The estima­te is that 150-400 meters of ice is abo­ve the area.

The aviati­on col­or code for the Bárðarbunga volcano has been changed from orange to red.

Comment: See: Icelandic Bárðarbunga volcanic eruption begins


Bardarbunga eruption could trigger Britain's coldest winter ever this year

Britain could freeze in years of super-cold winters and miserable summers if the Bardarbunga volcano erupts, experts have warned
© AP
Depending on the force of the explosion, minute particles thrust beyond the earth's atmosphere can trigger decades of chaotic weather patterns.

Tiny pieces of debris act as billions of shields reflecting the sun's light away from earth meaning winter temperatures could plunge lower than ever before while summer will be devoid of sunshine.The first effect could be a bitterly cold winter to arrive in weeks with thermometers plunging into minus figures and not rising long before next summer.

The Icelandic Met Office has this week warned of "strong indications of ongoing magma movement" around the volcano prompting them to raise the aviation warning to orange, the second highest and sparking fears the crater could blow at any moment.The region has also this week been hit by a magnitude-four earthquake - the strongest for almost 20 years, officials said.The British Met Office said the effects of an explosion on Britain's weather depends on the wind direction in the upper atmosphere. Spokeswoman Laura Young said: "If the upper winds are north-westerly it will have an effect on our weather."If the upper winds are westerly then it won't."
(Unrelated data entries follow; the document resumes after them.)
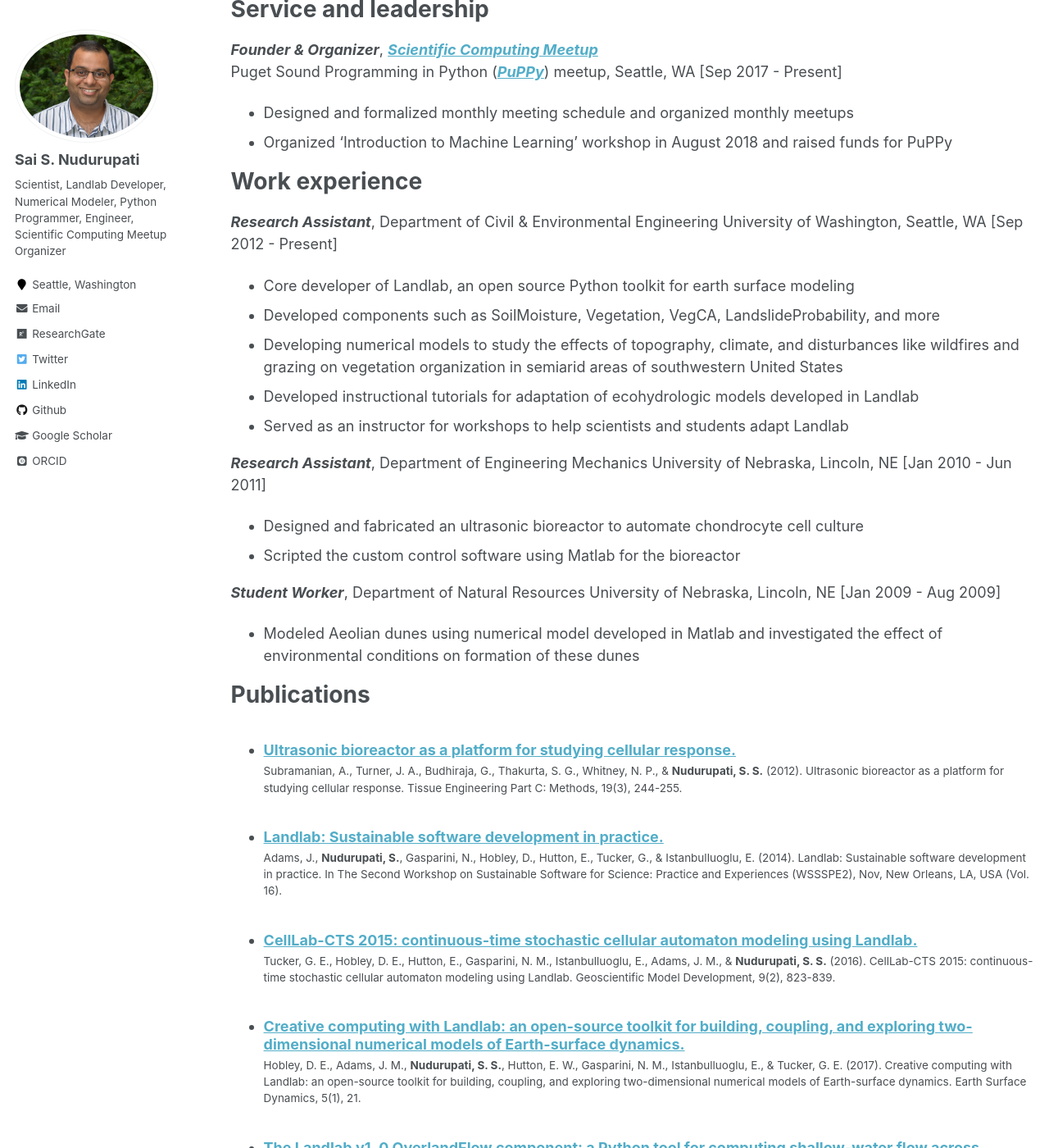
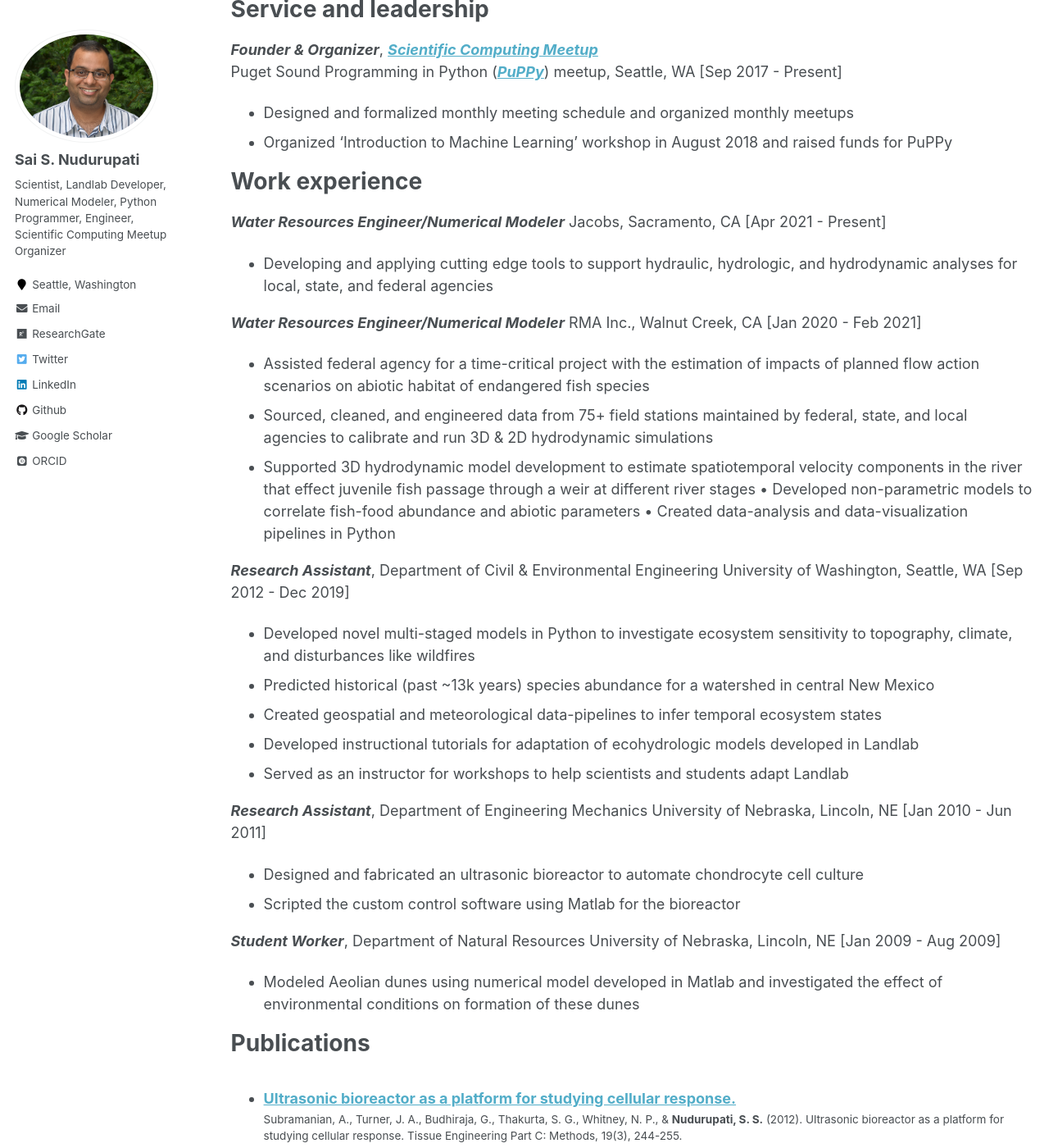
Before and after one commit to saisiddu/saisiddu.github.io, a Jekyll site: the page built from _pages/cv.md, in a window 1280 px wide and 1400 px high, scrolled down 1064 px. Shown: the whole window at 82% size. Built offline with Jekyll 4.4.1, drawn with Linux system fonts in a browser that asks for light colours; some web fonts are replaced; some of the changed text lies outside the part shown.

Commit message:
Update cv.md
Updated CV.

```diff
--- a/_pages/cv.md
+++ b/_pages/cv.md
@@ -50,11 +50,24 @@ Puget Sound Programming in Python (***[PuPPy](https://www.meetup.com/PSPPython/)
 
 Work experience
 ======
+
+***Water Resources Engineer/Numerical Modeler***
+Jacobs, Sacramento, CA  [Apr 2021 - Present]
+* Developing and applying cutting edge tools to support hydraulic, hydrologic, and hydrodynamic analyses for local, state, and federal agencies
+
+***Water Resources Engineer/Numerical Modeler***
+RMA Inc., Walnut Creek, CA  [Jan 2020 - Feb 2021]
+* Assisted federal agency for a time-critical project with the estimation of impacts of planned flow action scenarios on abiotic habitat of endangered fish species
+* Sourced, cleaned, and engineered data from 75+ field stations maintained by federal, state, and local agencies to calibrate and run 3D & 2D hydrodynamic simulations
+* Supported 3D hydrodynamic model development to estimate spatiotemporal velocity components in the river that effect juvenile fish passage through a weir at different river stages
+• Developed non-parametric models to correlate fish-food abundance and abiotic parameters
+• Created data-analysis and data-visualization pipelines in Python
+
 ***Research Assistant***, Department of Civil & Environmental Engineering
-University of Washington, Seattle, WA  [Sep 2012 - Present]
-* Core developer of Landlab, an open source Python toolkit for earth surface modeling
-* Developed components such as SoilMoisture, Vegetation, VegCA, LandslideProbability, and more
-* Developing numerical models to study the effects of topography, climate, and disturbances like wildfires and grazing on vegetation organization in semiarid areas of southwestern United States
+University of Washington, Seattle, WA  [Sep 2012 - Dec 2019]
+* Developed novel multi-staged models in Python to investigate ecosystem sensitivity to topography, climate, and disturbances like wildfires
+* Predicted historical (past ~13k years) species abundance for a watershed in central New Mexico
+* Created geospatial and meteorological data-pipelines to infer temporal ecosystem states
 * Developed instructional tutorials for adaptation of ecohydrologic models developed in Landlab
 * Served as an instructor for workshops to help scientists and students adapt Landlab
 
```
Also changed, not shown: other parts of _pages/cv.md (+1 -1 lines).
Comment: Gigantic Icelandic Volcano Could Plunge Europe Into Immediate Ice Age...


Rare sei whale seen off Cornwall's coast in Penzance, UK
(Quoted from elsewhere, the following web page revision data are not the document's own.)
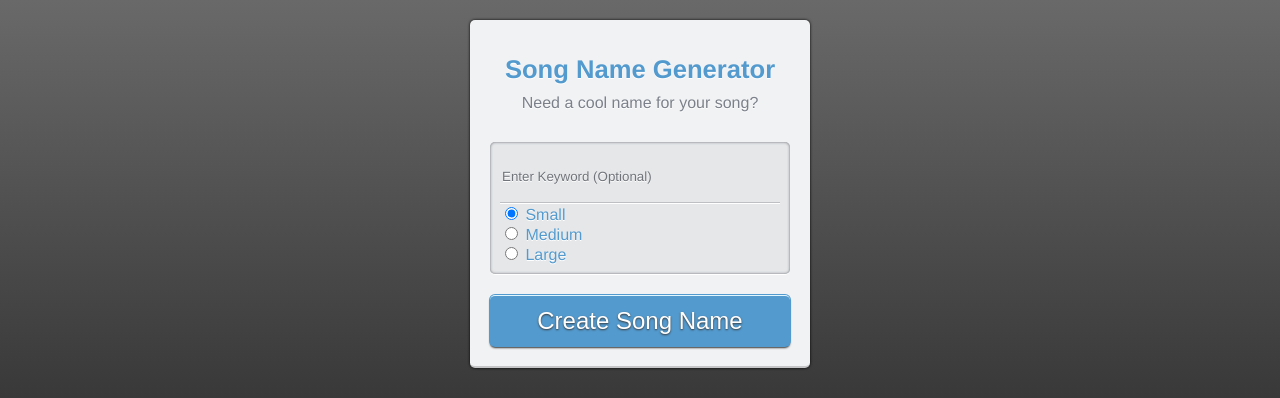
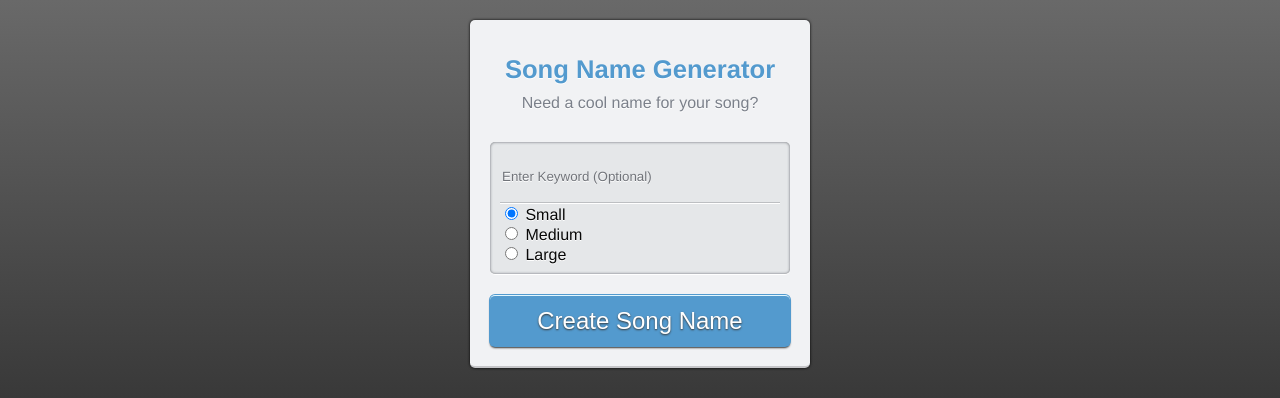
Before and after one commit to pgraci/song-name-generator, a PHP site: page / in a window 1280 px wide. Shown: the top 398 px of the page. Run offline with PHP 8.4, Linux system fonts and the light colour scheme; some libraries are stand-ins or nearby versions.

Commit message:
more adjust color palletes

```diff
--- a/css/song-name-generator.css
+++ b/css/song-name-generator.css
@@ -24,7 +24,7 @@ a{
   border-bottom: 2px solid #C5C5C8;
   border-radius: 5px;
   text-align: center;
-  color: #539ACE;
+  color: #080808;
   text-shadow: 0 1px 0 #FFF;
   max-width: 300px;
   margin: 20px auto;
@@ -35,6 +35,7 @@ h1{
   font-size: 1.6em;
   margin-top: 30px;
   margin-bottom: 10px;
+  color: #539ACE;
 }
 p{
   font-family:'Helvetica Neue';
```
Sei whale photo courtesy of Hannah at Marine Discovery.
A rare whale has been spotted off the coast of Penzance.

Experts believe these photographs show a sei whale - the creatures rarely visit water around the UK.
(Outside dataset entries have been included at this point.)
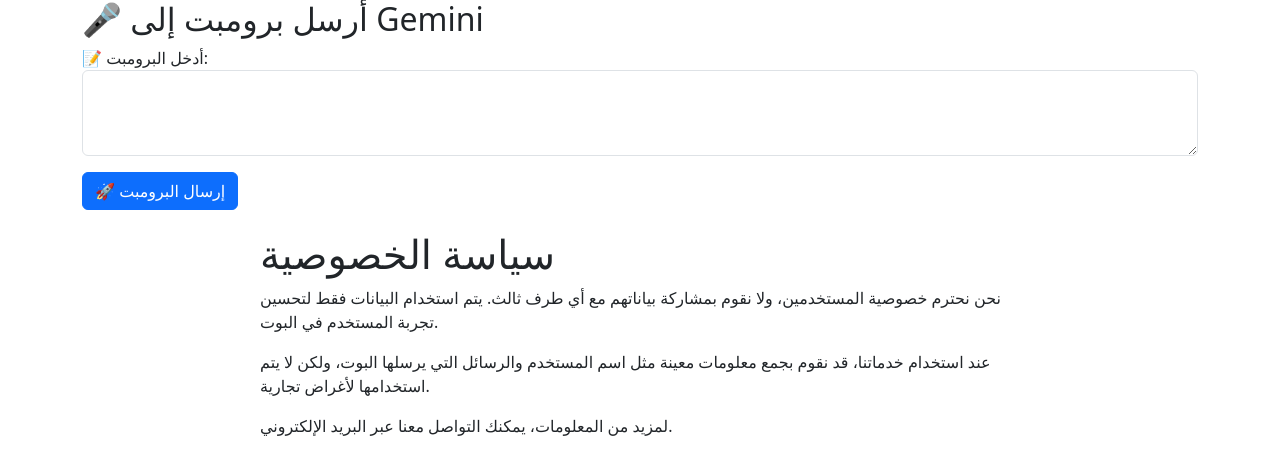
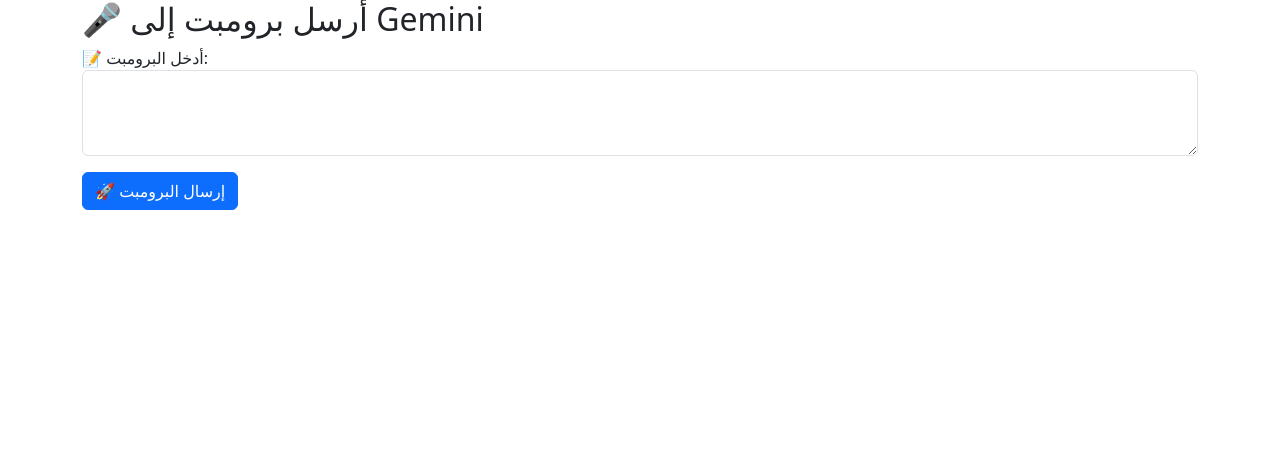
Before and after one commit to AhmedAbdElgwadHassen19/Bot-client, a React (Vite) app: page /privacy in a window 1280 px wide. Shown: the top 474 px of the page. Built offline with nearby package versions, Linux system fonts and the light colour scheme.

Commit message:
creat file

```diff
--- a/src/App.jsx
+++ b/src/App.jsx
@@ -52,7 +52,7 @@
 
       <Router>
         <Routes>
-          <Route path="/privacy" element={<PrivacyPolicy />} />
+        <Route path="/privacy-policy" element={<PrivacyPolicy />} />
         </Routes>
       </Router>
     </>
```
Also changed, not shown: 1 other file (tests, documents, lock files or other folders).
Sei whales are the third largest rorqual after the blue whale and fin whale.

These photographs were taken by Penzance-based marine wildlife tour company Marine Discovery.

Comment: See also: Rare 45-foot sei whale dies in Virginia river

Is there any connection to this?
Hundreds of methane plumes erupting along U.S. Atlantic coast

Bizarro Earth

Hundreds of methane plumes erupting along U.S. Atlantic coast

Methane bubbles
© NOAA Okeanos Explorer Program/2013 Northeast U.S. Canyons Expedition
Methane bubbles rising from the seafloor 1,400 feet (425 m) below the surface offshore of Virginia.
In an unexpected discovery, hundreds of gas plumes bubbling up from the seafloor were spotted during a sweeping survey of the U.S. Atlantic Coast.

Even though ocean explorers have yet to test the gas, the bubbles are almost certainly methane, researchers report today (Aug. 24) in the journal Nature Geoscience.

"We don't know of any explanation that fits as well as methane," said lead study author Adam Skarke, a geologist at Mississippi State University in Mississippi State.

Comment: See also: Rare sei whale seen off Cornwall's coast in Penzance, UK

Rare 45-foot sei whale dies in Virginia river

Any connection?


Rare 45-foot sei whale dies in Virginia river

A 40-foot whale that had been swimming around in a river died Thursday afternoon. A necropsy will be performed on the animal to find out just what caused its death
A rare whale that entered the Elizabeth River in Virginia earlier this week has died.

Joan Barns of the Virginia Aquarium & Marine Science Center says the whale died on Thursday. A necropsy is planned, including tissue and blood samples for further study.

The 35- to 45-foot sei whale was first spotted Monday in the river's Southern Branch near the Jordan Bridge and Paradise Creek.

Marine experts said the whale been acting strangely and may have been ill or disoriented. Boaters had reported that the whale appeared to be swimming without a clear direction.

The National Oceanic and Atmospheric Administration says sei whales are usually seen in deeper waters of oceanic areas far from the coastline.

Source: The Associated Press

Comment: See also: Rare sei whale seen off Cornwall's coast in Penzance, UK

Is there any connection to this?
Hundreds of methane plumes erupting along U.S. Atlantic coast